They are Tech Innate. Millenials have often been referred to as Digital Natives, meaning that they grew up in a time when technology rapidly evolved and became widely available to all ages. During their formative years, they had access to computers and cell phones and as a result, they never feared the use of technology. Learning new tech was comfortable for them. Gen Z, however, has never known anything but technology. They read books on a Kindle and designed their Barbie Dream House on an iPad while in elementary school. They weren’t issued textbooks in high school, they were issued Chromebooks. They will expect you to communicate with them via technology whenever possible. But unlike Millenials who prefer text-based communication, Gen Z will prefer visual communication via photos or videos.
They’re creators. Whereas Millenials grew up watching YouTube videos for entertainment, Gen Z grew up making YouTube videos to share with others. They are content creators and believe in the value of sharing with everyone. Strong leaders will harness this creative energy and drive to make things better while also training Gen Z about the reality of proprietary information and corporate competition.

They’re born entrepreneurs. Currently, 3% of Gen Z already owns their own business. This is unprecedented. When Gen Z wanted to make some money, they didn’t open a lemonade stand or mow their neighbors grass, they built apps and websites. They took payments for homemade goods using a Square reader on their smart phone. How did they develop such an entrepreneurial spirit? Their parents have pressured and supported them to focus on professions instead of just an education. Their Gen Y parents may still be paying off student loan debt themselves and aren’t as quick to push the traditional University route with their Gen Z children. As a result, Gen Z is more proactively considering what they want to be at an early age.

They want diversity. They will not only tolerate diversity, they will expect and demand it. Gen Z is growing up in a time when families are blended, race and ethnicity lines have blurred, and what used to be considered “non-traditional” is now the “new normal.” Yes, you’ll still need diversity training for all employees, but your Gen Z team members will embrace and expect individuals with diverse backgrounds to be a key part of their future. You should also expect Gen Z to challenge traditional gender roles. It is critical that you address unconscious forms of gender bias that may be present in your organization.

They will need clear instructions. Gen Z grew up in a time where high stakes standardized testing influenced the way teachers planned their curriculum. Gen Z didn’t just take tests. They were told what would be on the test, and focused nearly exclusively on that content. If It wasn’t on the test, it didn’t matter. Now imagine how that will translate into performance appraisals in the workplace. Gen Z will want clear instructions about what they need to do, how they need to do it, and how they will be assessed because that is how they were taught. You will need to set expectations and define what success looks like early on.

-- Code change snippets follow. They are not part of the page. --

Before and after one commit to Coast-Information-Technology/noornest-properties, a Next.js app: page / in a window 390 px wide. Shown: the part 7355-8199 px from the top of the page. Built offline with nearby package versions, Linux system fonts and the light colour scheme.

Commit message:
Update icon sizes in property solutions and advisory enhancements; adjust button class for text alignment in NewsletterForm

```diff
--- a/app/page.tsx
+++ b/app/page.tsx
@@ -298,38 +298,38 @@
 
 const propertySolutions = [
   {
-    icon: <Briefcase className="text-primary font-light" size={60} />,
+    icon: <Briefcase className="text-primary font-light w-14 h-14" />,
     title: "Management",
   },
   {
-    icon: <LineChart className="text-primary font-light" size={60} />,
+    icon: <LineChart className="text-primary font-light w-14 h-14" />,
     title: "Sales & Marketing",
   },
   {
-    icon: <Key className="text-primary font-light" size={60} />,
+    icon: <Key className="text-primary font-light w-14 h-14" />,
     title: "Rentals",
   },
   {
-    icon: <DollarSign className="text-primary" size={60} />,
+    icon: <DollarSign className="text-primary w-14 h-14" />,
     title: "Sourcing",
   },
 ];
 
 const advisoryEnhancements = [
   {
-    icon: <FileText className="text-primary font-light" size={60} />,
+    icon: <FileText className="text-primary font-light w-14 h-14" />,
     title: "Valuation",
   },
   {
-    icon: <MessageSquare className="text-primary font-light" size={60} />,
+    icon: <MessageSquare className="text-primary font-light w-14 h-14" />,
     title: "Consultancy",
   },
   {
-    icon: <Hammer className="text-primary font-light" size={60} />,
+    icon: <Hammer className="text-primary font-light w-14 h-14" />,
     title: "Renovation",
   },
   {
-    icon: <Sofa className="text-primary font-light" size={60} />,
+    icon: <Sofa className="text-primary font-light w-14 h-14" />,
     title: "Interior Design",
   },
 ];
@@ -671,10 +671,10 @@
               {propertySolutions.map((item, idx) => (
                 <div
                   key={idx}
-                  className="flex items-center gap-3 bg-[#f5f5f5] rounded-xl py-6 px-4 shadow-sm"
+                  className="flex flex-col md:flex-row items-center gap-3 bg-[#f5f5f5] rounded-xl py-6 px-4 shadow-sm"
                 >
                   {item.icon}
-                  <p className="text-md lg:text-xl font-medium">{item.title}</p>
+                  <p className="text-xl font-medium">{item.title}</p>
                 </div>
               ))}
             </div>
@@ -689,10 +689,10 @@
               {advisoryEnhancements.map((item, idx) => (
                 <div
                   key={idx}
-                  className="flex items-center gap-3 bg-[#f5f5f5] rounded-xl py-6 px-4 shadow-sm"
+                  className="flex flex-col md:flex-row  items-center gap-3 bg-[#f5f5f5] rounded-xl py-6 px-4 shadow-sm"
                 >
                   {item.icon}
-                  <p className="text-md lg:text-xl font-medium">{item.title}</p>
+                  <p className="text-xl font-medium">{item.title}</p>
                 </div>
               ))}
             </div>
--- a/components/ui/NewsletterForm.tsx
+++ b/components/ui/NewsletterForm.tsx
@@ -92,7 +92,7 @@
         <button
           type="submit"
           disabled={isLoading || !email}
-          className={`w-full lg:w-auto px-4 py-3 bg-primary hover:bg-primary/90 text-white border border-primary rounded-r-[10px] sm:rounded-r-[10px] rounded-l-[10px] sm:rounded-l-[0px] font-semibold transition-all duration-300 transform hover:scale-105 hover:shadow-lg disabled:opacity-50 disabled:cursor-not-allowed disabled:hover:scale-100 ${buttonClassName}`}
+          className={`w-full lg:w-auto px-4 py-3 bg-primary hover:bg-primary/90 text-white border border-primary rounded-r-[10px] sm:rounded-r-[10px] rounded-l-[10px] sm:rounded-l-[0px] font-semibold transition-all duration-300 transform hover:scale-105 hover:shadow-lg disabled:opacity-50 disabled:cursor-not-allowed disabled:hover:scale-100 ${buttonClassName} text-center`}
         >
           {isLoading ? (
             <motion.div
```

They expect instant gratification. When Gen Z had trouble with their homework, they didn’t ask their parents for help, go to the library, or wait until the next day to ask the teacher. They Googled it. They went to They checked out YouTube tutorials. They crowdsourced the problem on Facebook, Twitter, and Snapchat. When Gen Z has a question, they expect answers and they’re resourceful enough to find them on their own. If you can’t be available to your Gen Z employees to answer questions quickly, you’ll need to train them on where to go for accurate answers to their questions. But also, be open to letting them find answers on their own. The data they surface from hidden corners of the Internet may surprise you.

They’ll expect rewards. There are many jokes about Gen Z being the trophy generation where every participant in a sport or activity receives a trophy (not just the winner). But the reality is, this expectation for rewards will carry over into the workplace as well. Boomer leaders who believe a paycheck is a satisfactory reward for a satisfactory job will have a hard time retaining Gen Z talent.

While Gen Z is considered to be the most researched generation in history, we are still just learning about this unique generation and forecasting the impact they will have on the workplace. Whether we’re ready for the challenge of a new generation in the workplace or not, here they come!